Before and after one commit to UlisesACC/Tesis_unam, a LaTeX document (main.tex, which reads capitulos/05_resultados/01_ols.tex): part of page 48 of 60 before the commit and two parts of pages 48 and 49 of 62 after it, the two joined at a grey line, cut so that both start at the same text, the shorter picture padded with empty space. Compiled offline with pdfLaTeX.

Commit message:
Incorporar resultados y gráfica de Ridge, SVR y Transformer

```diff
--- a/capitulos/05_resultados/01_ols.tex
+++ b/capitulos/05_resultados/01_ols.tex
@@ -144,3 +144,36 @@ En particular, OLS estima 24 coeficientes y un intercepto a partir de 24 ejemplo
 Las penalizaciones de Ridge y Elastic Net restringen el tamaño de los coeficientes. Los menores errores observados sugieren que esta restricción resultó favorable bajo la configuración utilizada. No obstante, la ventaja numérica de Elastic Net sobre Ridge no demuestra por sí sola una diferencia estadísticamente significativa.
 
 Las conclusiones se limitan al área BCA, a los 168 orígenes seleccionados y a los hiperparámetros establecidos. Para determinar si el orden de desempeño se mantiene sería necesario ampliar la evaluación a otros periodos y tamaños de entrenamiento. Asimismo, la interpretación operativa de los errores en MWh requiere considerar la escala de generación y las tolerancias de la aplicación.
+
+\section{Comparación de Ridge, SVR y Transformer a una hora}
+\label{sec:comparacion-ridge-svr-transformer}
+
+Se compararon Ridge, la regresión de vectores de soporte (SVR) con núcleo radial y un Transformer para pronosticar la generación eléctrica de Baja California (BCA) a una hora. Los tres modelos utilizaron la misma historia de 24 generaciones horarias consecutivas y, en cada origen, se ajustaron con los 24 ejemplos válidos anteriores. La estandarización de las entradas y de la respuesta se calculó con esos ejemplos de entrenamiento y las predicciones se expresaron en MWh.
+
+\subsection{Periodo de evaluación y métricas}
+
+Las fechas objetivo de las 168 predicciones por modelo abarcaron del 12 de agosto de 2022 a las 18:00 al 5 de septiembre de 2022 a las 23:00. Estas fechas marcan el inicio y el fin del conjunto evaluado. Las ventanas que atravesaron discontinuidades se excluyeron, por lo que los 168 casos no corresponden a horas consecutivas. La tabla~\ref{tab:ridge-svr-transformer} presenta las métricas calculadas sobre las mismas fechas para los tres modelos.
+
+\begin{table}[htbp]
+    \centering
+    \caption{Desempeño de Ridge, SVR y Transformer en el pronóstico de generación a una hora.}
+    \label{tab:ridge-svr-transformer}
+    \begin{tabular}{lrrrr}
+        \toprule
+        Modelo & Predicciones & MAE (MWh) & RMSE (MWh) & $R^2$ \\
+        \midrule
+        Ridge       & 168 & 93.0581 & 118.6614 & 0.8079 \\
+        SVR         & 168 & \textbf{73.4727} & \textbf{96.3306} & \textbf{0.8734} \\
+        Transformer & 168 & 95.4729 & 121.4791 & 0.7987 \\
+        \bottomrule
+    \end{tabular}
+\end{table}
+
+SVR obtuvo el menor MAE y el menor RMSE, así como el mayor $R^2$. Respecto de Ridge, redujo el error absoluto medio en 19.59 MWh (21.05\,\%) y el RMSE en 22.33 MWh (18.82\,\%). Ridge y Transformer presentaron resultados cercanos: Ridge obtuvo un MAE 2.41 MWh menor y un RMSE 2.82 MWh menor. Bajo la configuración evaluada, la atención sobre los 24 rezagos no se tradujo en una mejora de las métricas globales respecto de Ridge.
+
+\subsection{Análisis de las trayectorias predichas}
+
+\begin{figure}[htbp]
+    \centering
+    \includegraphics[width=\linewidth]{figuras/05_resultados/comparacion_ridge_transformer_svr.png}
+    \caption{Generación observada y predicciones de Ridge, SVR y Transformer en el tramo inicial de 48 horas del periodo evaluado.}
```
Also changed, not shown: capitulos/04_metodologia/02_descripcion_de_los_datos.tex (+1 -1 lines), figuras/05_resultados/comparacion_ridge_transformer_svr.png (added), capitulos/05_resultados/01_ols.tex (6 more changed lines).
• • • •
Looking through the data above, copy out each line in which the string "begin" occurs.

● **EXPECTED ANSWER**
+\begin{table}[htbp]
+    \begin{tabular}{lrrrr}
+\begin{figure}[htbp]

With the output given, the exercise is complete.